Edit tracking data

BEGIN

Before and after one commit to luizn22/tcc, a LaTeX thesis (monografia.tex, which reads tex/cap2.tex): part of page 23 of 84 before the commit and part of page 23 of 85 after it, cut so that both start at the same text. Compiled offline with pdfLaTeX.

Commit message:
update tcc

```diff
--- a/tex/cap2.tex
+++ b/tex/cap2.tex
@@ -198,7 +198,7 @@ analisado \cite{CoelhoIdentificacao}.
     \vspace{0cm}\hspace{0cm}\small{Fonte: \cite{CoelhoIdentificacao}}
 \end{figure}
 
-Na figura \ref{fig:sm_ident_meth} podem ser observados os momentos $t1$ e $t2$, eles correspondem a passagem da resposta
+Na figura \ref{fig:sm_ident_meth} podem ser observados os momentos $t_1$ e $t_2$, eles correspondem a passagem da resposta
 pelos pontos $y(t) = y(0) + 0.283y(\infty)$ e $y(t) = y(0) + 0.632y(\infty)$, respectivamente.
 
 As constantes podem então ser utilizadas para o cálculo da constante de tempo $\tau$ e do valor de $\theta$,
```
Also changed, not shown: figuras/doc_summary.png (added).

END

Retype the entries precisely as they stand.

Before and after one commit to luizn22/tcc, a LaTeX thesis (monografia.tex, which reads tex/cap2.tex): part of page 23 of 84 before the commit and part of page 23 of 85 after it, cut so that both start at the same text. Compiled offline with pdfLaTeX.

Commit message:
update tcc

```diff
--- a/tex/cap2.tex
+++ b/tex/cap2.tex
@@ -198,7 +198,7 @@ analisado \cite{CoelhoIdentificacao}.
     \vspace{0cm}\hspace{0cm}\small{Fonte: \cite{CoelhoIdentificacao}}
 \end{figure}
 
-Na figura \ref{fig:sm_ident_meth} podem ser observados os momentos $t1$ e $t2$, eles correspondem a passagem da resposta
+Na figura \ref{fig:sm_ident_meth} podem ser observados os momentos $t_1$ e $t_2$, eles correspondem a passagem da resposta
 pelos pontos $y(t) = y(0) + 0.283y(\infty)$ e $y(t) = y(0) + 0.632y(\infty)$, respectivamente.
 
 As constantes podem então ser utilizadas para o cálculo da constante de tempo $\tau$ e do valor de $\theta$,
```
Also changed, not shown: figuras/doc_summary.png (added).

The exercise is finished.